  • Got to your repo (
  • Click on Settings then Deploy keys.
  • Copy the public part ( of your key. This should look like:
    ssh-rsa AAAAB3NzaC1yc2EAAAADAQABAAACAQDUmNmendCMuuh25MnW8eE69RCuxHYFXx8up/c+BUnTDXWDxrx6C8t6ezE40fN2oVibIEOvVBWwvsN3CdtgMsSbA4zztYj3zTpZRCJw9z/LeNh4vfNb31ALUeR3mZ3zLT+nphajVsb5CKn4qFHMK3cD39g+MWuEk/uodfy+Vq6me+S0EjvkZKyEbEKLxBwmEaNrUeO2NcYGYnZlkn6dZjMzx0nE4DthJQCumGzPFwZ+Iuj7aqfthcejkbY/C1evDTg9ZQZdJlqUZlyKOYKsRpIJ/IstbsCnFWE+ZV8VjmTCl0mqsTdWy4JmvPVcfEezs012tfmzFUjaFUMUuIf11nbEZ1+SfJtny8kSPf95Ix6swxSpcbVXiRXInxlbXhaE8UCZ3/rZzClmDngd/Z7M6UH0JAf4o+VKKZZ3H4LKk30rwoyQ+U7zn9NZIdQ4dmmc+1k0l7TY7UeneMqmtNwWiJ2B+g/dy+DVI1bC6USkl+E8F0OSbPnlZEittFNxbFrIRaq4aLuFULrpZuZ3I9DrXXXJBKG8hDWj+zZWTgZncp8LDdfE740R+1z6xeX/3e0ODlzh3RSI97LlLGvfMxWDWaWa/5Mth8APDNucjuN1f5yzslBsGtxTbpgpvCN5OjVMCrYVndP3aYKyzIM9E8U48VfE3vUP0JajMOwgmuivpinxPQ== netid@jenkins
  • and paste on your GitHub repository. This should look like this:


  • Check the Allow write access box.
  • Click Add key.

1.4 Add buildbot-princeton as a collaborator

You need to add the GitHub user "buildbot-princeton", which is the GitHub id for Jenkins at Princeton, as a collaborator to your fork. This explains how to do it: Adding collaborators to a personal repository

It is recommended that you give buildbot-princeton push (or write) access. We will talk about why later.

Your Collaborators and page on GitHub should look like this:


2 Slave Node Configuration

In this section we will use the following conventions:

  • the name of the slave node is: remote
  • your Princeton user ID (netid): netid
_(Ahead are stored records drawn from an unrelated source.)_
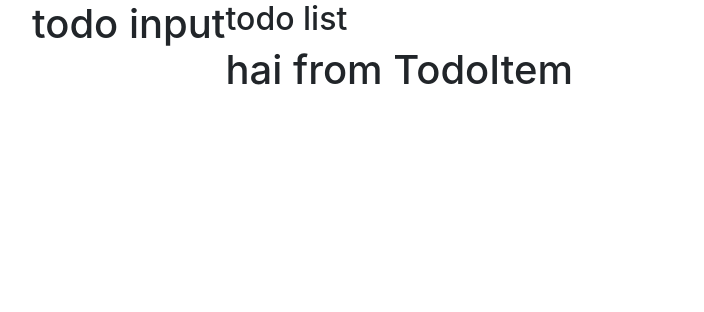
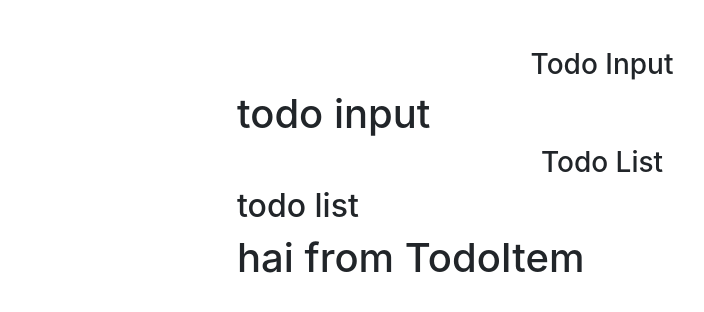
Before and after one commit to jagokode/react-todo, a React (Create React App) app: page / in a window 1280 px wide. Shown: the top 312 px of the page, without its empty margins (38-742 px from the left). Built offline with nearby package versions, Linux system fonts and the light colour scheme.

Commit message:
Add App Component Structure

```diff
--- a/src/App.js
+++ b/src/App.js
@@ -1,21 +1,66 @@
-import React from 'react';
-import '@fortawesome/fontawesome-free/css/all.min.css';
-import uuid from 'uuid';
+import React, { Component } from 'react';
+// import '@fortawesome/fontawesome-free/css/all.min.css';
+import { v4 as uuidv4 } from 'uuid';
 import 'bootstrap/dist/css/bootstrap.min.css';
 import TodoInput from './components/TodoInput';
 import TodoList from './components/TodoList';
 
-function App() {
-  return (
-    <div>
+class App extends Component {
+  state = {
+    items: [
+      { id: 1, title: 'Wake Up Early' },
+      { id: 2, title: 'Do some exercise' }
+    ],
+    id: uuidv4(),
+    item: '',
+    editItem: false
+  };
+
+  handleChange = e => {
+    console.log('handle change');
+  };
+
+  handleSubmit = e => {
+    console.log('handle submit');
+  };
+
+  clearList = () => {
+    console.log('clear list');
+  };
+
+  handleDelete = id => {
+    console.log(`handle edit ${id}`);
+  };
+
+  handleEdit = id => {
+    console.log(`handle Edit for ${id}`);
+  };
+
+  render() {
+    // console.log(this.state);
+    return (
       <div className="container">
         <div className="row">
-          <TodoInput />
-          <TodoList />
+          <div className="col-10 mx-auto col-md-8 mt-5">
+            <h3 className="text-capitalize text-center">todo input</h3>
+            <TodoInput
+              item={this.state.item}
+              handleChange={this.handleChange}
+              handleSubmit={this.handleSubmit}
+              editItem={this.state.editItem}
+            />
+            <h3 className="text-capitalize text-center">todo list</h3>
+            <TodoList
+              items={this.state.items}
+              handleEdit={this.handleEdit}
+              handleDelete={this.handleDelete}
+              clearList={this.clearList}
+            />
+          </div>
         </div>
       </div>
-    </div>
-  );
+    );
+  }
 }
 
 export default App;
```
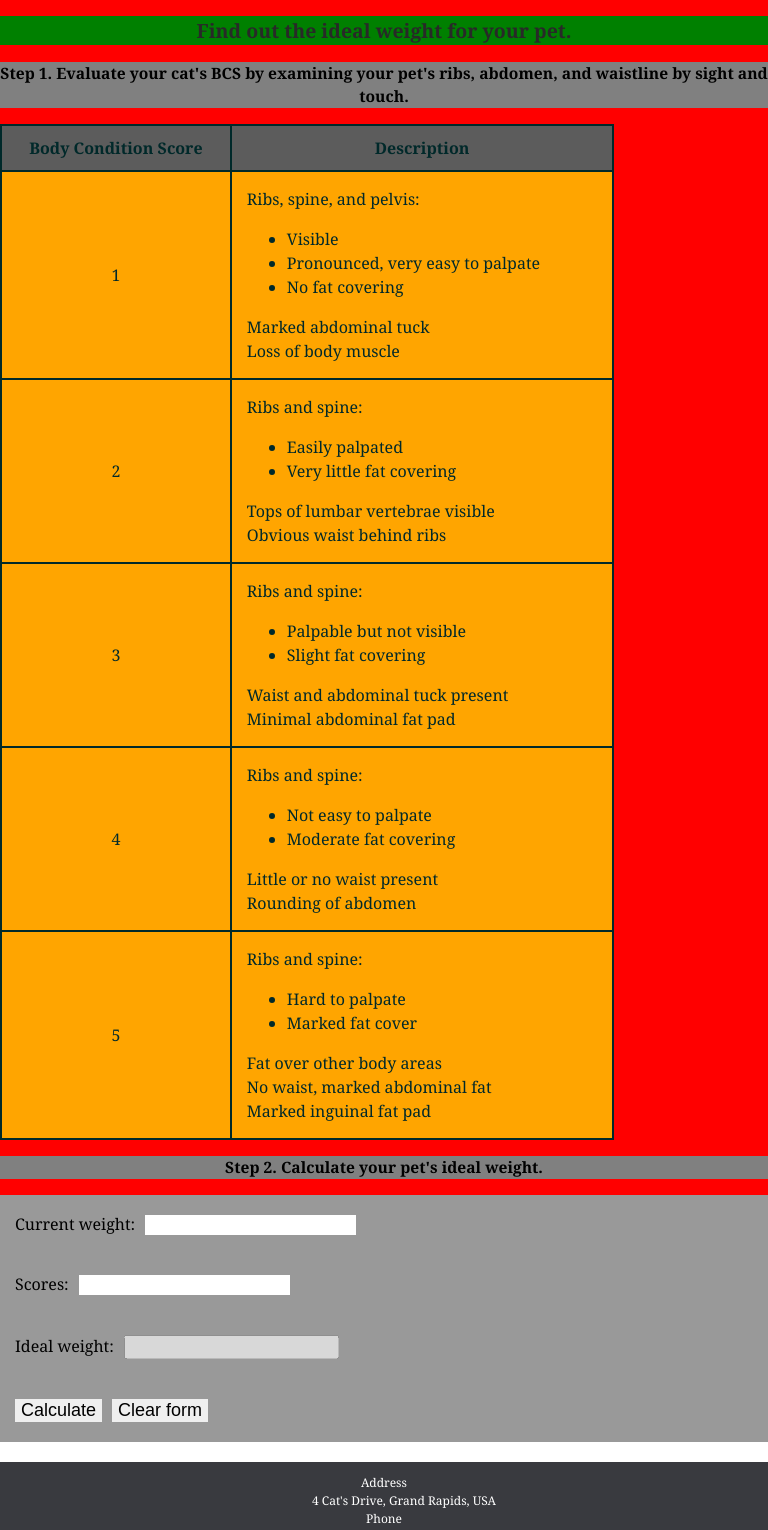
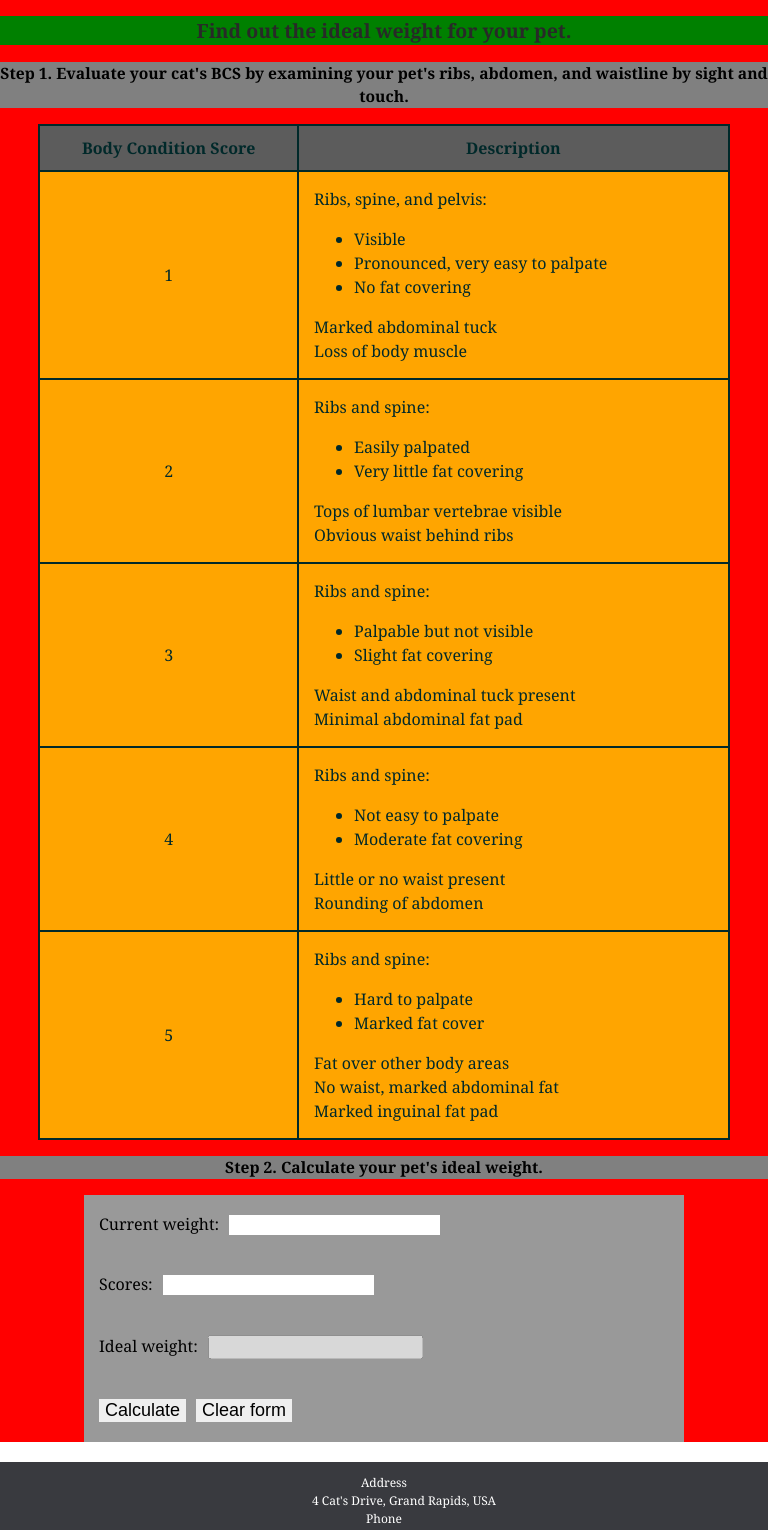
Before and after one commit to JaneDeveloper/vue-cat-hotel, a Vue app: page /calculator in a window 768 px wide. Shown: the part 660-2190 px from the top of the page. Built offline with nearby package versions, Linux system fonts and the light colour scheme.

Commit message:
changes to the table

```diff
--- a/src/assets/style.css
+++ b/src/assets/style.css
@@ -1116,10 +1116,10 @@ textarea {
 
 }
 
-@media all and (min-width: 1147px) {
+@media all and (min-width:889px) {
     .scores_of_weight {
         display:grid;
-        grid-template-columns: 100px 1fr 10px 1fr 100px;
+        grid-template-columns: 50px 1fr 10px 1fr 50px;
         grid-template-rows:auto auto auto;
         min-width: 0;
 
@@ -1137,7 +1137,7 @@ textarea {
         grid-row-start:2;
         grid-row-end: 3;
         width: clamp(200px, 100%, 600px);
-        justify-self: end;
+
 
 
 
@@ -1147,7 +1147,7 @@ textarea {
         grid-column-end: 5;
         grid-row-start:2;
         grid-row-end: 3;
-        justify-self: start;
+
         width: clamp(200px, 100%, 600px);
 
 
@@ -1188,8 +1188,6 @@ textarea {
   .step2,
   .calculator {
     min-width: 0;
-    width: 100%;
-    max-width: 600px;
     justify-self: start;
   }
 
@@ -1985,6 +1983,26 @@ background-color:lightblue;
     grid-column-start: 1;
     grid-column-end:4;
     margin:0;
+}
+
+.step1, .step2{
+    width: 100%;
+
+
+
+}
+
+table {
+    width: clamp(300px, 90%, 1000px);
+    min-width: 0;
+   margin-left: auto;
+   margin-right: auto;
+}
+.calculator {
+width: clamp(200px, 100%, 600px);
+margin-left: auto;
+margin-right: auto;
+min-width: 0;
 }
 
 
```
The Jenkins system administrator will send you a file containing an ssh public key named that you need to copy on your account on remote.

You can do it with the following steps, assuming that you already have ssh access to the remote host:

  1. copy the ssh public key on remote
    $ scp
  2. connect onto the remote host
    $ ssh
  3. make sure the directory ~/.ssh exists and that the permissions are correct:
    [netid@remote] $ mkdir -p ~/.ssh
    [netid@remote] $ chmod 700 ~/.ssh
  4. Append the public key to the file ~/.ssh/authorized_keys and make sure the permissions are correct:
    [netid@remote] $ cat >> ~/.ssh/authorized_keys
    [netid@remote] $ chmod 600 ~/.ssh/authorized_keys
  5. Create a directory called jenkins in your home directory
    [netid@remote] $ mkdir ~/jenkins

3 Set up your Jenkins Account to Access your GitHub Repository

Now we need to copy the private part of the key to your Jenkins account.

  • Connect to with your Princeton netid/password. You will see the list of folders assigned to you, in this case there is one folder called tutorial_folder, in your case it will be the folder given to you by the Jenkins administrator.


  • Click on the folder tutorial_folder
  • Click on Credentials on the left-hand sidebar.


  • Click on Global credentials (unrestricted)


  • Click on Add Credentials


  • Select:
    • Kind: SSH Username with private key
    • Username: your username on GitHub.
    • Private key: Enter directly. And copy paste the content of the private key file id_rsa_github.
    • Passphrase: Enter the passphrase that you used when generating the ssh key in 1.2.
    • Description: enter something that will make it easy to select the right credentials later. I use jenkins_tutorial deploy.

    The page should look like this:


    • Click Ok.

Author: David Luet

Created: 2016-04-14 Thu 15:44

Emacs 24.5.1 (Org mode 8.2.10)